Wherefore, my beloved, as ye have always obeyed, not as in my presence only, but now much more in my absence, work out your own salvation with fear and trembling. For it is God which worketh in you both to will and to do of his good pleasure. Do all things without murmurings and disputings: That ye may be blameless and harmless, the sons of God, without rebuke, in the midst of a crooked and perverse nation, among whom ye shine as lights in the world; Holding forth the word of life;
For many years, there has a been a pink little bunny that runs around hitting a drum that is powered by a certain type of battery. It just keeps going and going and going! Seemingly, never-ending, signifying the battery will last a long time. In reality it eventually wears out and a replacement is needed. But there is a power that continues to come and will truly never end: God working within the believer.
The highlighted verses above are well-beloved and yet often overlooked and forgotten. Paul reminds the readers that obedience is a good thing and he further defines it as working out salvation. The Greek for that action is one that literally means to “work out,” not in the sense that we need to figure out our salvation, but that we need to exercise it; we need to use it. But he doesn’t just leave it there, he adds a reason why.
The “for” at the beginning of verse 13 is the signal that the following statement is the grounds or reasoning for the previous statement: God is working within the believer. The verb in this instance has the same root as the one translated “work out” in the previous verse. The difference is that instead of the preposition “out” as in verse 12, here in verse 13 the preposition is “in” allowing for the basic translation of “work in.” The transliteration of that verb in basic form is energedzo. Look familiar? It should, it is where we get the English word “energize.”

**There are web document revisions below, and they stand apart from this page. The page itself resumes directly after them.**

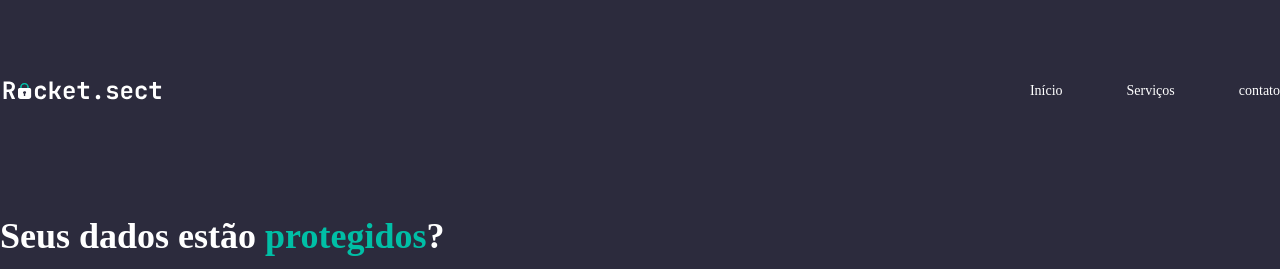
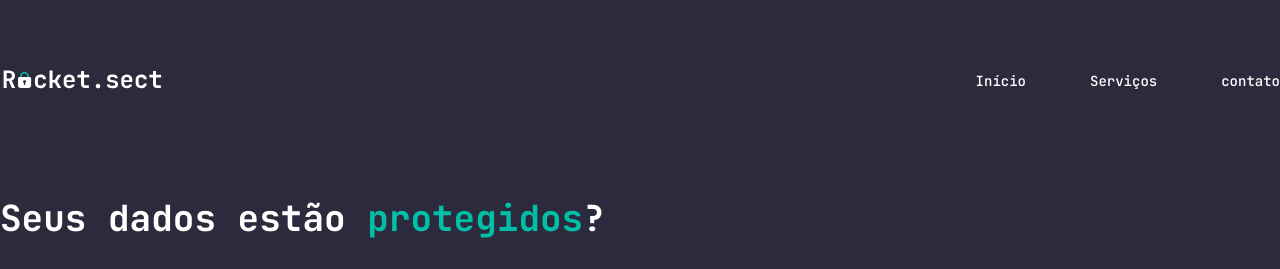
Before and after one commit to Luiz-Gustavo-Machado/Projeto-02, a plain HTML site: page index.html in a window 1280 px wide. Shown: the top 269 px of the page. Drawn offline with nearby package versions, Linux system fonts and the light colour scheme.

Commit message:
Fonts add

```diff
--- a/index.html
+++ b/index.html
@@ -1,31 +1,31 @@
 <!DOCTYPE html>
 <html lang="pt-br">
 <head>
+    <link rel="preconnect" href="https://fonts.googleapis.com">
+    <link rel="preconnect" href="https://fonts.gstatic.com" crossorigin>
+
     <meta charset="UTF-8">
     <meta name="viewport" content="width=device-width, initial-scale=1.0">
-    <link rel="preconnect" href="https://fonts.googleapis.com">
-    <link rel="preconnect" href="https://fonts.gstatic.com" crossorigin>
-    <link href="https://fonts.googleapis.com/css2?family=JetBrains+Mono:wght@500;700&family=Open+Sans:wght@400;700&display=swap" rel="stylesheet">
     <title>Rocket.sect</title>
 
+    <link href="https://fonts.googleapis.com/css2?family=JetBrains+Mono:wght@500;700&family=Open+Sans:wght@400;700&display=swap" rel="stylesheet">
+
     <link rel="stylesheet" href="style.css">
-
 </head>
 <body>
 
 <div class="page">
-    <header>
+    <nav>
         <a id="logo" href="#">
             <img src="./images/logo.svg" alt="Rocket.sect">
         </a>
-        <nav>
+
         <ul>
             <li><a href="#">Início</a></li>
             <li><a href="#">Serviços</a></li>
             <li><a href="#">contato</a></li>
         </ul>
     </nav>
-    </header>
      <main>
         <section class="text">
             <H1> Seus dados estão <strong><span>protegidos</span></strong>?</H1>
--- a/style.css
+++ b/style.css
@@ -2,6 +2,7 @@ body {
     margin: 0;
     background-color: #2C2B3D;
     color: #fff;
+    font-family: 'Open Sans', sans-serif;
 }
 
 .page {
@@ -10,23 +11,27 @@ body {
     height: 720px
 }
 
-header {
+nav {
     display: flex;
+    justify-content: space-between;
     align-items: center;
-    justify-content: space-between;
-    flex-direction: row;
+
     margin-bottom: 100px;
+}
+
+ul {
+    display: flex;
+    gap: 64px;
+    list-style: none;
+    text-decoration: none;
+    margin: 0;
+    padding: 0;
+
 
 }
 
-ul {
-    list-style: none;
-    display: flex;
-
-    gap: 64px;
-    text-decoration: none;
-
-
+ul li a:hover {
+    font-weight: bold;
 }
 
 ul li a {
@@ -34,10 +39,12 @@ ul li a {
 
     color: #fff;
     text-decoration: none;
+    font-family: 'JetBrains Mono', monospace;
 }
 
 h1 {
     font-size: 36px;
+    font-family: 'JetBrains Mono', monospace;
 }
 
 p {
```
Lines whose indentation alone changed are shown as unchanged.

So, putting the two verses together, God energizes the believer, so the believer is now enabled to utilize his salvation for the purpose God bestowed it upon him: worshipping God. Again, in that same verse, Paul uses energedzo a second time, which is translated this time as “to do.” So, for God’s good pleasure, He energizes the believer to obey His commands by exercising his salvation. It doesn’t end there, though. The next statement provides the attitude the believer is to have while exercising. One without grumbling or fighting; one without blame and pure; one without rebuke, even though the circumstances around the believer are not the best. Next, Paul defines what the believer does in straightforward words.
The verb in the latter clause of verse 15, translated “ye shine,” is in a middle or passive voice in the Greek. The two forms are identical, and it is dependent upon context to determine which is correct, if a choice needs to be made. In this instance, both have a strong case, and it makes sense that it is both. If the middle voice is translated it would be “you shine yourselves.” If the passive voice is translated, it would be “you are being shone,” with God carrying out the action, since in the previous verse, God energizes the believer.

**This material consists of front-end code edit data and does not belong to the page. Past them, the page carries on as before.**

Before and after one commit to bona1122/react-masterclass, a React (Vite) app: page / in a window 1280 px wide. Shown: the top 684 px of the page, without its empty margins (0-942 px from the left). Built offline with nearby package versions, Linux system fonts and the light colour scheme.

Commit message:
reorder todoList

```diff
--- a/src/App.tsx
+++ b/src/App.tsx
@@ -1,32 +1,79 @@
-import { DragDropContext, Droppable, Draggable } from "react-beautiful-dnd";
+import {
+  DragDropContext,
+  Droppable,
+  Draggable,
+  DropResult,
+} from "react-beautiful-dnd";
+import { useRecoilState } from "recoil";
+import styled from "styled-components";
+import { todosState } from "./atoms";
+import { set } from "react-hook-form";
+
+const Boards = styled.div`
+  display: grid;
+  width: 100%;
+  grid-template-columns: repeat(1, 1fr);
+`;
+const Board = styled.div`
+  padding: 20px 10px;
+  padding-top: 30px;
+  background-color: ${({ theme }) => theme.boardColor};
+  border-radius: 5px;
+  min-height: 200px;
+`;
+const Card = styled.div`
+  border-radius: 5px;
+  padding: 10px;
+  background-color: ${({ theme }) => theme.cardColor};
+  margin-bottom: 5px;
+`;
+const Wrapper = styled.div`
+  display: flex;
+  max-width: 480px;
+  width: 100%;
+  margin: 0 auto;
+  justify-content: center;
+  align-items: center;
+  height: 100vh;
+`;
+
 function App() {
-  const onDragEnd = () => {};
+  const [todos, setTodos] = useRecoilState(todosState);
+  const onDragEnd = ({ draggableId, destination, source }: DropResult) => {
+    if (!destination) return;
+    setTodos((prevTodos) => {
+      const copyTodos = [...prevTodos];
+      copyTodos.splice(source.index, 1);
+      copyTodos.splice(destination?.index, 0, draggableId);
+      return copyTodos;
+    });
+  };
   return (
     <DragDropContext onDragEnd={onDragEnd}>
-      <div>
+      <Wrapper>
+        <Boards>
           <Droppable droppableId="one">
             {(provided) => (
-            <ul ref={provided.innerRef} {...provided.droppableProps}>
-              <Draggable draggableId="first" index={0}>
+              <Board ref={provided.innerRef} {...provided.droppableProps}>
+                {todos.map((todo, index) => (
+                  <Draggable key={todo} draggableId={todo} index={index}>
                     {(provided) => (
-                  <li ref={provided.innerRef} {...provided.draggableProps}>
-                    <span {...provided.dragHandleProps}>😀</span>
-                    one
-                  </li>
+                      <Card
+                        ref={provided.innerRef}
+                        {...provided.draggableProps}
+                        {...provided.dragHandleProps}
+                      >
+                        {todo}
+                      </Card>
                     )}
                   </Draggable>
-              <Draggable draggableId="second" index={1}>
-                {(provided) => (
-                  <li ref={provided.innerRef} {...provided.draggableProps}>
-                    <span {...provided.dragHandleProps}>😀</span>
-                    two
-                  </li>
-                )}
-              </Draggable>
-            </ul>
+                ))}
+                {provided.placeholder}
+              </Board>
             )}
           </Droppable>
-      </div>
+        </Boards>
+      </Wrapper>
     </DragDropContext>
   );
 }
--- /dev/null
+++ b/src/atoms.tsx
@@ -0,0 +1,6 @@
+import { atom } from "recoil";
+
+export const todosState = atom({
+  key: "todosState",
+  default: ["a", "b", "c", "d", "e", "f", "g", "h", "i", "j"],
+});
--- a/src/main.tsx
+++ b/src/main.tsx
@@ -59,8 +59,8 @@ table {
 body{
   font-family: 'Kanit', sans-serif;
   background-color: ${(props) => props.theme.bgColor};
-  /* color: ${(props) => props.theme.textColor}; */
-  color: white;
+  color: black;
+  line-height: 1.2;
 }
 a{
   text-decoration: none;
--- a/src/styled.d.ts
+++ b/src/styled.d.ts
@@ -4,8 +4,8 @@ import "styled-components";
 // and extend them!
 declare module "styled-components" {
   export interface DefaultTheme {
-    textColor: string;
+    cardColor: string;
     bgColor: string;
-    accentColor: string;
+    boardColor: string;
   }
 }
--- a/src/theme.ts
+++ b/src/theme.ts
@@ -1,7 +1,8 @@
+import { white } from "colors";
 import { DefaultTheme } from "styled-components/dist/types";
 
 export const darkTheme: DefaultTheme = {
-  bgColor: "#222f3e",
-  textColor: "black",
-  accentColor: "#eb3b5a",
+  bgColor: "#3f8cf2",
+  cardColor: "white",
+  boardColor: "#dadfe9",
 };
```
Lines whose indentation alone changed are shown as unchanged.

Due to the fact that God created man with the ability to choose obedience or disobedience, the middle voice makes sense in that man has a part in the whole situation because he must choose to obey. But the passive voice makes perfect sense too, as God works within the believer to enable him to obey and be used as that light in a “crooked and perverse” world. Both voices have their place in the circumstances; man’s choice to obey is enabled by the energy he receives from God for the purpose of shining, being shone, as a light in the world that is in such need of that light.

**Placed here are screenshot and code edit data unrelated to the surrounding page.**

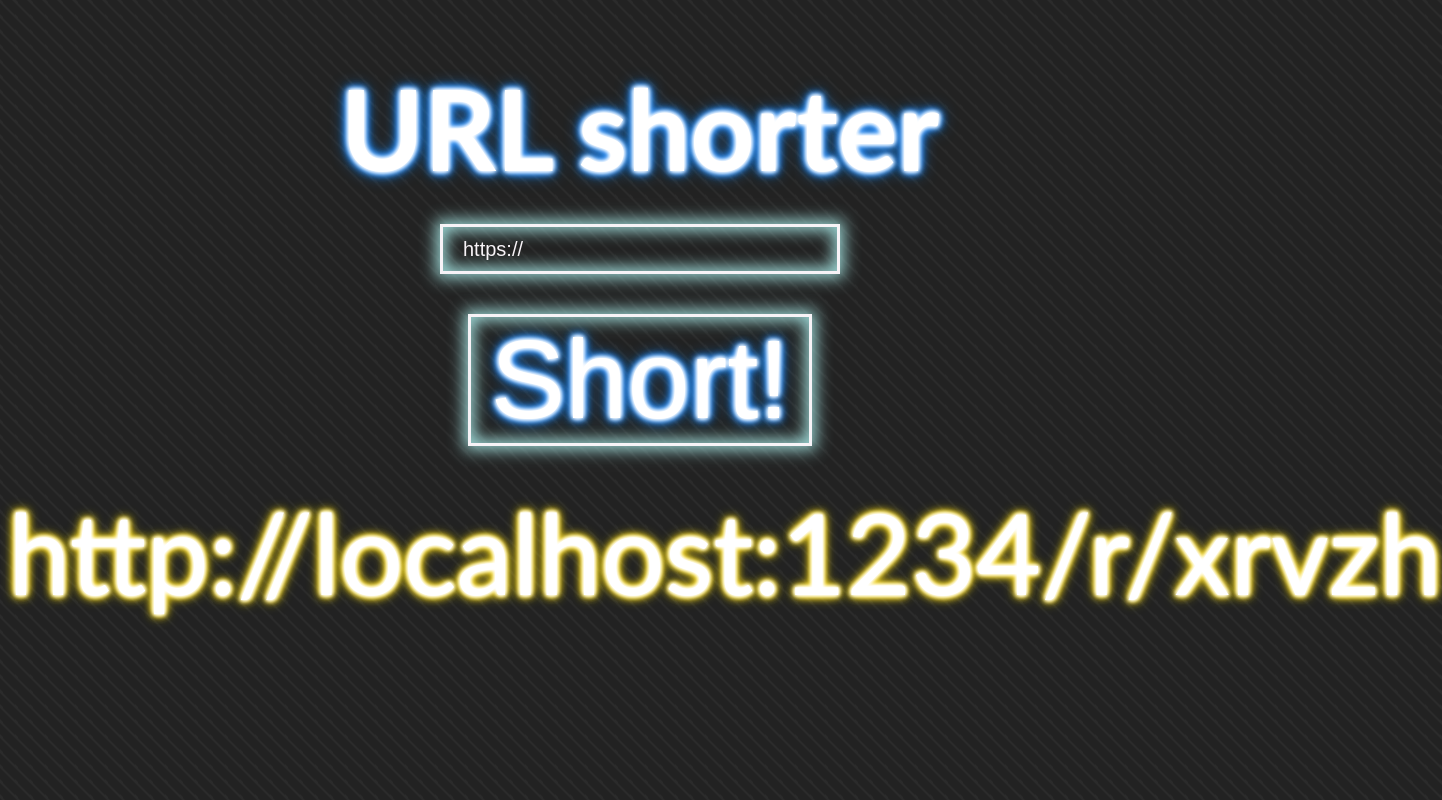
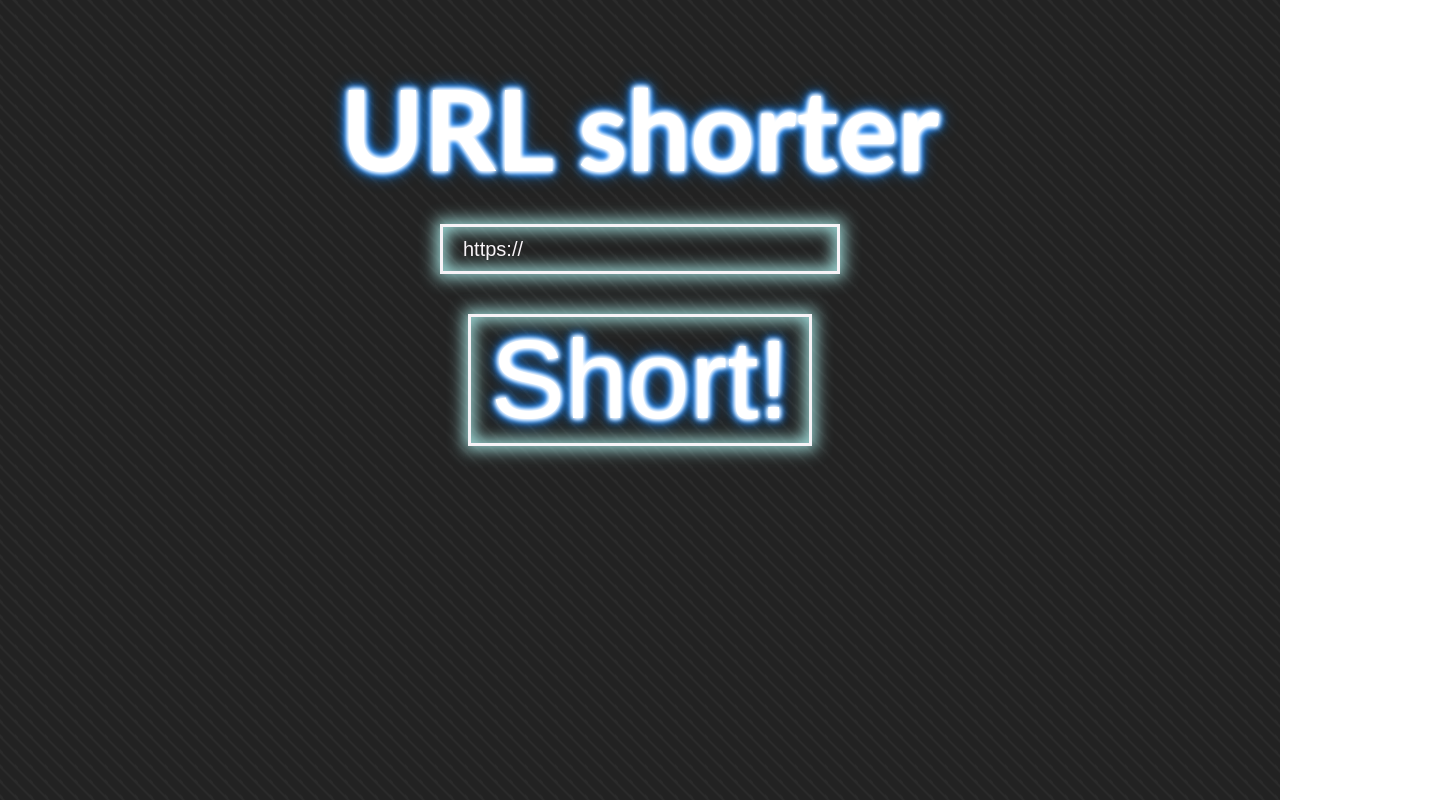
Before and after one commit to mrsardorr/UrlShortner, a website: page index.html in a window 1280 px wide. Shown: the whole page, 1442 px wide, since content can reach past the window. Drawn offline with nearby package versions, Linux system fonts and the light colour scheme.

Commit message:
final version

```diff
--- a/index.html
+++ b/index.html
@@ -8,7 +8,7 @@
         <h1>URL shorter</h1>
         <input  type="text" id="url" value="https://"> <br>
         <button onclick="shorten()">Short!</button>
-        <div id="short"><a href="http://localhost:1234/r/xrvzh">http://localhost:1234/r/xrvzh</a></div>
+        <div id="short"><a href=""></a></div>
     </body>
     <script>
         function shorten() {
```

How is your obedience? God works within us to enable us to exercise our abilities, our salvation, in an effort to shine and be shone around the world as a light because we have the “word of life” that this darkened and dying world needs. God has the power. There is no question of that fact, but will you shine?